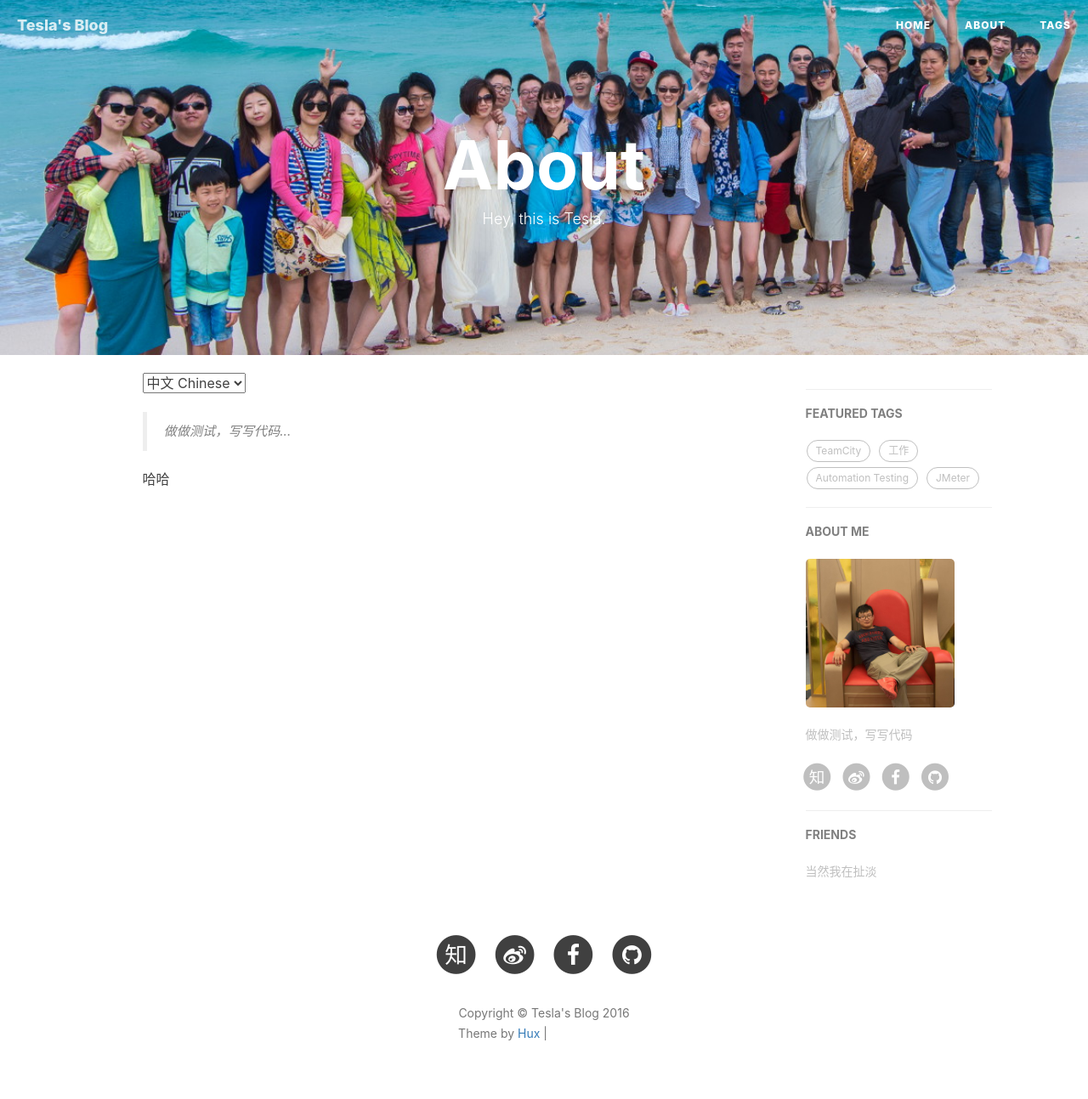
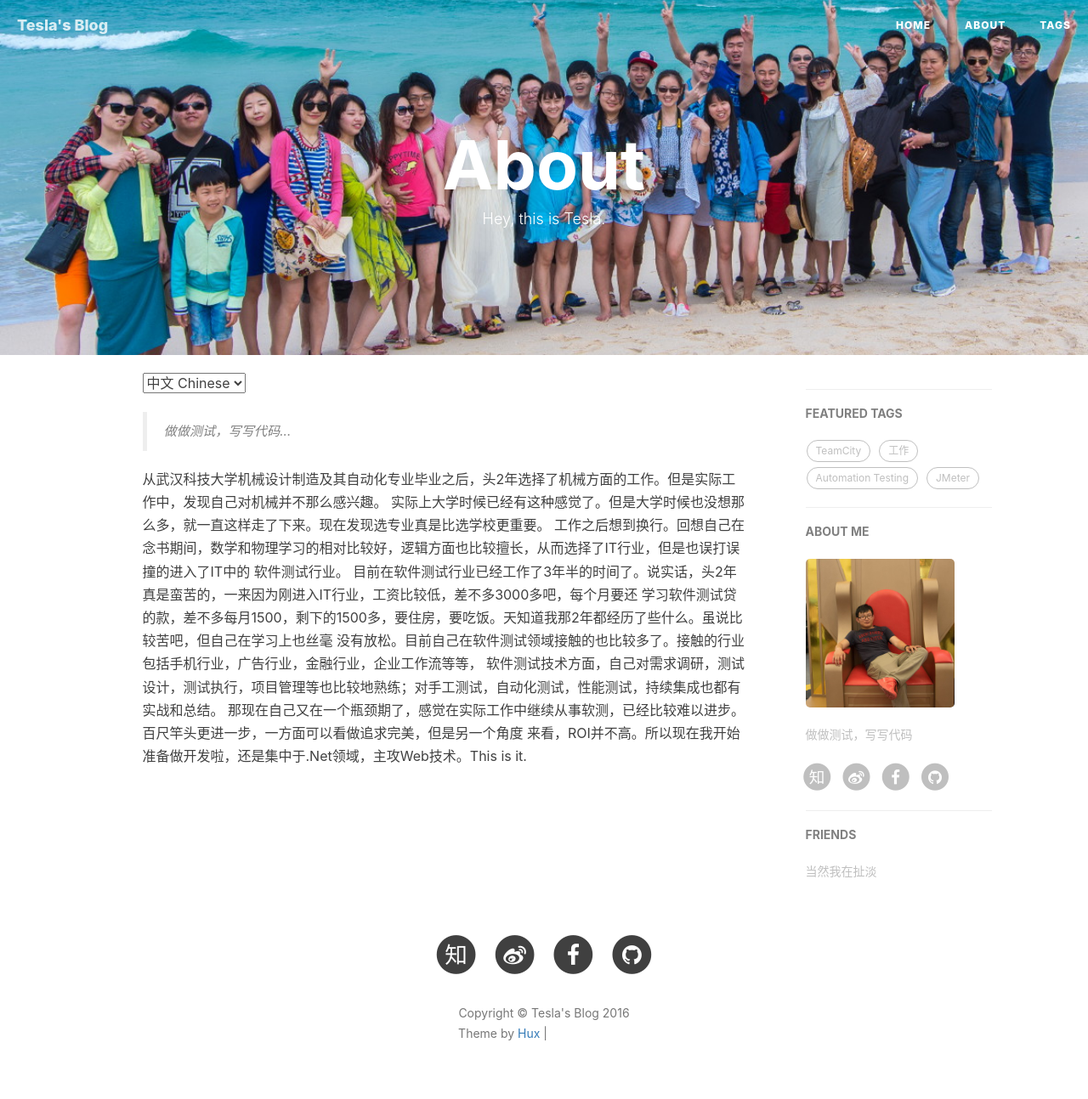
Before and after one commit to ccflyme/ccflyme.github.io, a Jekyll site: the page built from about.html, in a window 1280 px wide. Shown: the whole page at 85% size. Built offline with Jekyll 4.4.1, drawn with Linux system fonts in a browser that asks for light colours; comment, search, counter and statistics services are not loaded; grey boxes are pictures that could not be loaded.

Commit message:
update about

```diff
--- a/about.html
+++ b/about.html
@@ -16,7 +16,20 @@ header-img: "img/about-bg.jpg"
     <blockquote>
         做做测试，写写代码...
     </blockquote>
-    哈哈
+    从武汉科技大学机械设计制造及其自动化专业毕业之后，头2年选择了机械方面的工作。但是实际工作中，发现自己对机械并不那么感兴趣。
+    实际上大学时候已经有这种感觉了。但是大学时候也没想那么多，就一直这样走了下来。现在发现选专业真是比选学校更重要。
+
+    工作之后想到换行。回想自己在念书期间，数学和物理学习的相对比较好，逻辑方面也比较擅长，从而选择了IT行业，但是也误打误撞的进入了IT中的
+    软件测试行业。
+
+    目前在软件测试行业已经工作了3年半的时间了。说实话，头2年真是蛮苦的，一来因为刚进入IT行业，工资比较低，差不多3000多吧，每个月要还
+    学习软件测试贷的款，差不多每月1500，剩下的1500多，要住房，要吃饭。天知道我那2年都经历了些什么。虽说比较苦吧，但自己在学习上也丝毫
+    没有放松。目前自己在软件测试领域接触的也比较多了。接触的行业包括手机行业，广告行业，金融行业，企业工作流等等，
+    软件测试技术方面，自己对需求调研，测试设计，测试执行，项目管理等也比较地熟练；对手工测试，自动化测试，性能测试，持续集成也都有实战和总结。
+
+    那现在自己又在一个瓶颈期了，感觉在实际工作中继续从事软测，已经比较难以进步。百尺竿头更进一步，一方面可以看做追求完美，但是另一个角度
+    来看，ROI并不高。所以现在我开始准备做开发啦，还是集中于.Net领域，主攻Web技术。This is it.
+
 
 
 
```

---

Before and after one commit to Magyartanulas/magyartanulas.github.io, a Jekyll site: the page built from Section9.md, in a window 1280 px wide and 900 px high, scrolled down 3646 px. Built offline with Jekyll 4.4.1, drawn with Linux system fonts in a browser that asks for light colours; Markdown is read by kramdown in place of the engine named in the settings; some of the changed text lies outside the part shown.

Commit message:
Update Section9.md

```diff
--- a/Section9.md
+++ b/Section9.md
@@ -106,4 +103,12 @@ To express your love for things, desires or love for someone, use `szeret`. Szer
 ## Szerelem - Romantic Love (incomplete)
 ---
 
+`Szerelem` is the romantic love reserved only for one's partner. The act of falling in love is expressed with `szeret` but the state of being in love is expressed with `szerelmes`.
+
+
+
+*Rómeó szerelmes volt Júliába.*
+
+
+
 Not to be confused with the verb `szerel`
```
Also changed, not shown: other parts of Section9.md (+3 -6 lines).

---

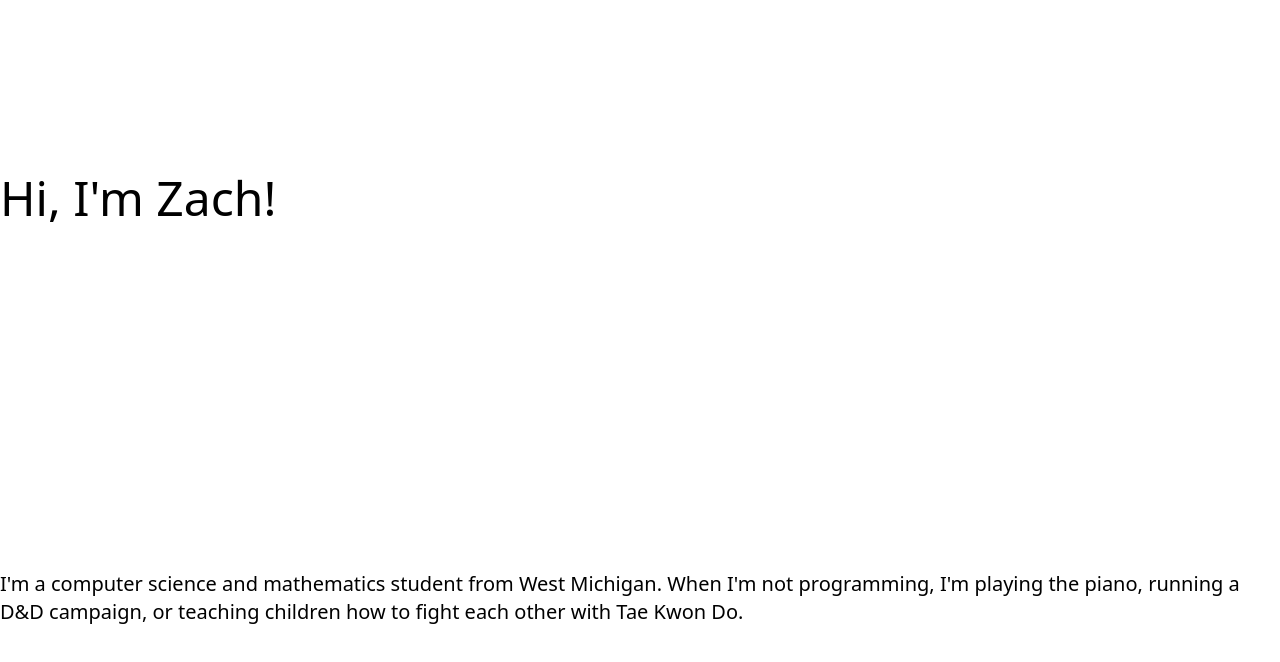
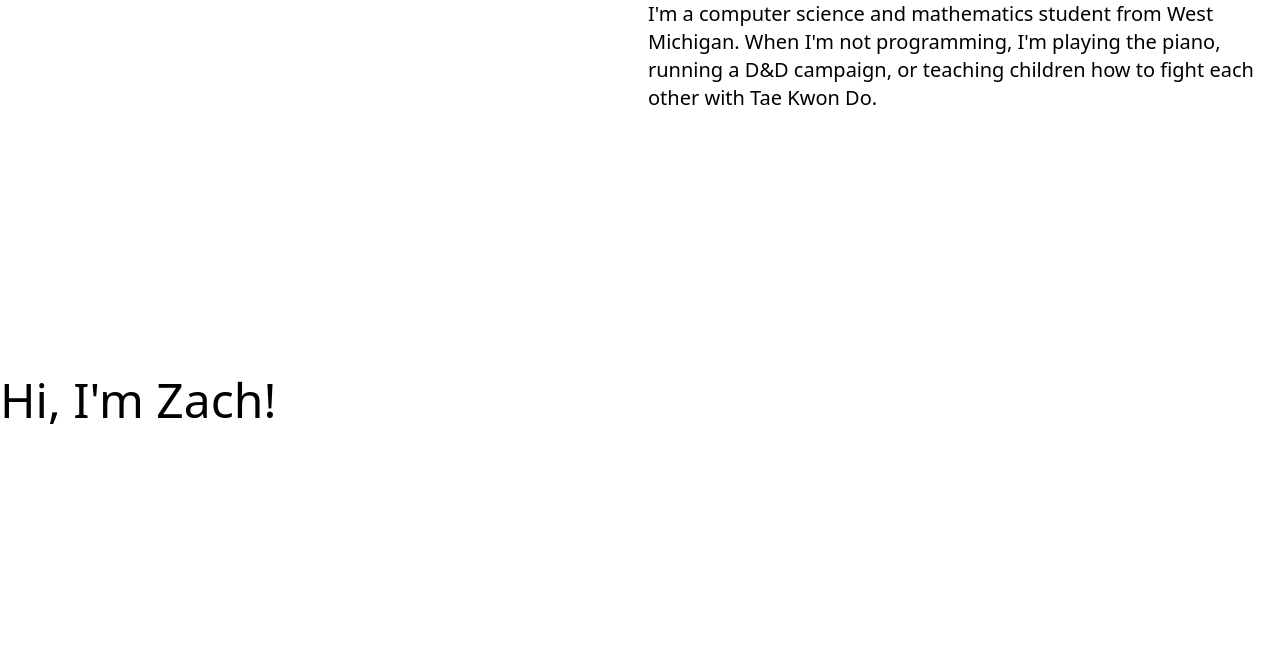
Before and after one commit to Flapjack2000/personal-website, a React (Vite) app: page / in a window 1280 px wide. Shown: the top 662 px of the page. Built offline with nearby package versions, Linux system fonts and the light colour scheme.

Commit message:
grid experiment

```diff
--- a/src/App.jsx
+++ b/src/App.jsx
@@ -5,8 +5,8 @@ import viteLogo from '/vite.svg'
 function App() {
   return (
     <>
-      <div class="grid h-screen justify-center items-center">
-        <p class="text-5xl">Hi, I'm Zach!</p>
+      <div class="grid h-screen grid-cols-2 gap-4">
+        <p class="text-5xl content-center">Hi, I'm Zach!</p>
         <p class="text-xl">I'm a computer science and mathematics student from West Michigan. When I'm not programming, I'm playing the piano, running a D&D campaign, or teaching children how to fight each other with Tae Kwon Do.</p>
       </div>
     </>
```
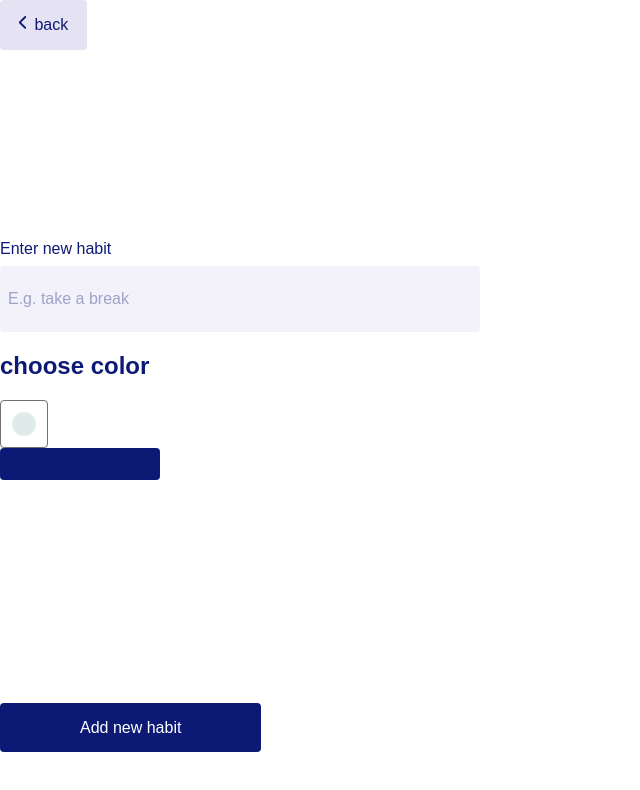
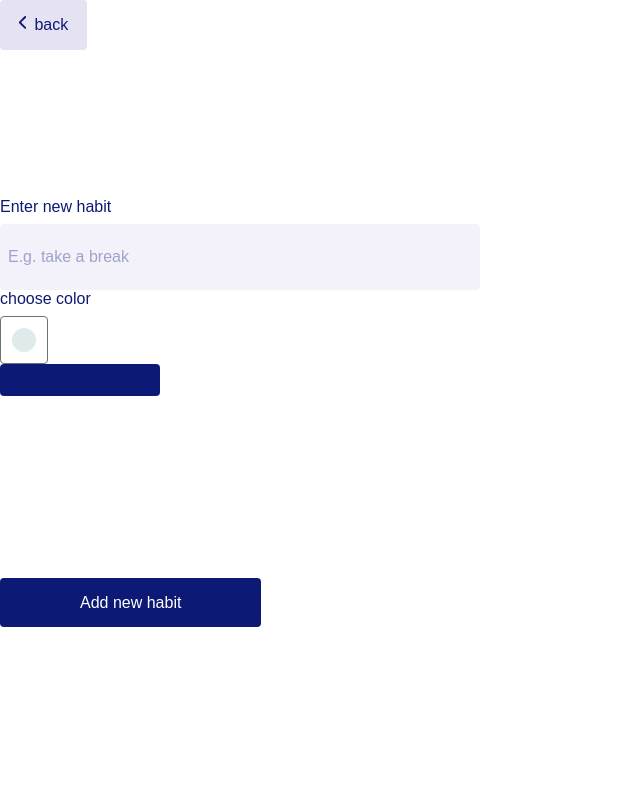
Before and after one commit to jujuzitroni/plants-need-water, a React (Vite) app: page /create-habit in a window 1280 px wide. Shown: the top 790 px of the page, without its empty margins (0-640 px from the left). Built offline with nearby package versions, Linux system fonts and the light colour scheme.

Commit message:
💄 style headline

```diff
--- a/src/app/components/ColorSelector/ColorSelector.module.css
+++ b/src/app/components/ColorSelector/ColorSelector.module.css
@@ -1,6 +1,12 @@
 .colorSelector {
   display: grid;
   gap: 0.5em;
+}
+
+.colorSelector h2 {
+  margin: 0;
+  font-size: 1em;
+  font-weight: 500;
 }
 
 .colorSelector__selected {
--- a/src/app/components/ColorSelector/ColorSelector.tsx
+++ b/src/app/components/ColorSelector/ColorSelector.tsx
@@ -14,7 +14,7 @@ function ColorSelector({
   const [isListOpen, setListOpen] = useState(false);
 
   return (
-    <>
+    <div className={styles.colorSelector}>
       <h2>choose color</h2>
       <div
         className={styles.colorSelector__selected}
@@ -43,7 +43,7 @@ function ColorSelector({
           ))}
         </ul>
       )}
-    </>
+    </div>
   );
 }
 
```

(Exercise prompt): Would you give the number of lines of the data that include the string "grid"? Nothing else is wanted.

(Completed exercise): 4